“What we have here in Chicago is a serious situation where the streets are not safe and the police are crying out for help,” Zalewski said.
If this new “war on guns” is starting to sound a lot like the “war on drugs,” well, that’s because it is. In fact, it has the potential to be a lot more expensive than recently passed tough-on-crime drug laws, according to a Chicago Reporter analysis of Cook County Clerk of the Circuit Court records.
Had the mandatory gun penalties under HB 2265 already been on the books, Illinois taxpayers would have been responsible for, at a minimum, more than $760 million in additional incarceration costs related to gun possession convictions between 2000 and 2011, our analysis has found. That’s on top of the estimated $5.3 billion in incarceration costs stemming from all criminal cases originating in Chicago during that time.
The additional cost come from the fact that roughly six out of every 10 people convicted of one of these felony gun crimes in Cook County have been sentenced to time behind bars, our analysis shows. The other 10,130 defendants were sentenced to an alternative to prison like probation or boot camp--which would no longer be an option under Zalewski’s bill.
The Illinois Office of Budget and Management projects that the state would also have to spend an extra $263 million to build the prison space to accommodate the number of potential inmates.
“I’m not going to be disingenuous and suggest that the bill is not expensive,” Zalewski told me. “But if we say we can’t afford to protect public safety, we’re not doing our job.”
The measure is currently in the Illinois General Assembly’s House Judiciary Committee. Zalewski said members of his caucus are debating over whether they could relax some current mandatory prison offenses to free up inmate space for these gun-related crimes and blunt the cost to taxpayers. Friday is the deadline to move the bill to the floor for a full vote.
Even if we could afford it, the question still remains: Would mandatory prison time be effective?
As I pondered this question, I was reminded of one of my old stories. A little more than two years ago, I dug into the court cases of youth who’d been convicted of adult felony gun crimes. I went into the project thinking that I’d be looking at some bad boys. It was a reasonable assumption, considering that young people have been involved in more than their fair share of Chicago’s homicides, whose number leads the nation--by plenty.
I pulled the records to examine each of those convictions and, as I read through them, I quickly realized that I needed to throw all of my assumptions out the window. We ended up calling the piece, “Without a Smoking Gun,” with good reason.

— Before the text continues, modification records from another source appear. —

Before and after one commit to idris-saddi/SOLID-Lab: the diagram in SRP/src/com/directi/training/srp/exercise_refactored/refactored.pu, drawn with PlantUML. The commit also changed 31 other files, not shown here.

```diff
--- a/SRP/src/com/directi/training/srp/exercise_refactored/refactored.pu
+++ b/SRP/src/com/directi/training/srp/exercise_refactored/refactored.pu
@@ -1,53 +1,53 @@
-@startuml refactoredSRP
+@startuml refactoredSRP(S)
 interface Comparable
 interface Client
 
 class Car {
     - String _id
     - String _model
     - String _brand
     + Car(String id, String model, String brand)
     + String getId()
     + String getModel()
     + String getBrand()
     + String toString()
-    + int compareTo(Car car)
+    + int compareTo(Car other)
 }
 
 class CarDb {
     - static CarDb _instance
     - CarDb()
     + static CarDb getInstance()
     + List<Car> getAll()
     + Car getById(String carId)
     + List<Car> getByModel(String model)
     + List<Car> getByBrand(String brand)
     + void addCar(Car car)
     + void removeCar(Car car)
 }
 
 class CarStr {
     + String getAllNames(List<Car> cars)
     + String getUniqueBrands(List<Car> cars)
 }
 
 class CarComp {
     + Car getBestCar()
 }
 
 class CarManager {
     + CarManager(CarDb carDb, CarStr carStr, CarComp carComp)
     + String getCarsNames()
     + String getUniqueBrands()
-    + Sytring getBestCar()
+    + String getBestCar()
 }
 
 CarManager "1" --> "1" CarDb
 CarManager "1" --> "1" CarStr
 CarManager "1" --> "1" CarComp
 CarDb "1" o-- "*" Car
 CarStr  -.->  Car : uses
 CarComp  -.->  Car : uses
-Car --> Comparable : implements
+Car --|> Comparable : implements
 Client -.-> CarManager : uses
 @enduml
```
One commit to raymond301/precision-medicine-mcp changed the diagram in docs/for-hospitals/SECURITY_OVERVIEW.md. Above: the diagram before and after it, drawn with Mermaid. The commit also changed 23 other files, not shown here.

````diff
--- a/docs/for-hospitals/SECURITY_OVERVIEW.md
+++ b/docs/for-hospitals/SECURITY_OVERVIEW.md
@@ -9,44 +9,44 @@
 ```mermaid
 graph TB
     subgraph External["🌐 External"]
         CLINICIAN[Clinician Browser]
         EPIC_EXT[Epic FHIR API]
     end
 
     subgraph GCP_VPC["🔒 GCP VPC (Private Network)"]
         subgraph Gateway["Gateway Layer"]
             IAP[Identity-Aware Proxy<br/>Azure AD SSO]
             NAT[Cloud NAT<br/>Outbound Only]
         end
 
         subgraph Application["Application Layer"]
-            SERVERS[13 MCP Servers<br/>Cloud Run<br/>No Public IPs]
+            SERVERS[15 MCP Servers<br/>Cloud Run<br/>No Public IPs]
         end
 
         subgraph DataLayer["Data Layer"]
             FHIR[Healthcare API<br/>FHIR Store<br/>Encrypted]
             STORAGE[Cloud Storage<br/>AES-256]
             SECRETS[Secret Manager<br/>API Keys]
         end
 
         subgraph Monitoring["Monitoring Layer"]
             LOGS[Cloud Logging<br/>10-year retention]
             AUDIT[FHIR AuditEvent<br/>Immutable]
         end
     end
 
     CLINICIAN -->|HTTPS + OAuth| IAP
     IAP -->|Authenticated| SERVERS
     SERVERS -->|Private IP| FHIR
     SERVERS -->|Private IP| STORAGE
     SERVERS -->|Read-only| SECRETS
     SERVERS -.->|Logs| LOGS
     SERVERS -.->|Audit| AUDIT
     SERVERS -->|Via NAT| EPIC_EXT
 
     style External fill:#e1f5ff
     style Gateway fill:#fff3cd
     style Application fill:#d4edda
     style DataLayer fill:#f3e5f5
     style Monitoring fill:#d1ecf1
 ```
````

Take Isaac Mobley’s case. At 16, he was trying to be a typical teenager; he played on the football team, made respectable grades, was on a drill team. During his sophomore year, he transferred to an alternative high school because the trip to Hyde Park Academy High School was just too dangerous. Isaac decided to get gun to protect himself. But he was caught with it at school, convicted of a gun-related felony and sentenced to mandatory time behind bars as a result.
With what came across to me as a twinge of regret, Cook County Circuit Court Judge Vincent Gaughan said, “Mr. Mobley, it is just very unfortunate this stuff is happening.” Gaughan sentenced him to a year behind bars.
“I know the streets are dangerous,” Gaughan added. “You have to get that through your head, no matter how dangerous it is out there. You are going to be able to adapt without having the weapons. Otherwise, you are going to keep getting hurt.”
Isaac was eventually released into the same violent South Deering neighborhood. Within a year, he was gunned down while walking to a birthday party. His mother told me that police chalked up his death to being at the wrong place at the wrong time. It’s not an uncommon narrative.
Whether the stiffer sentence would have scared Isaac straight—we will never know.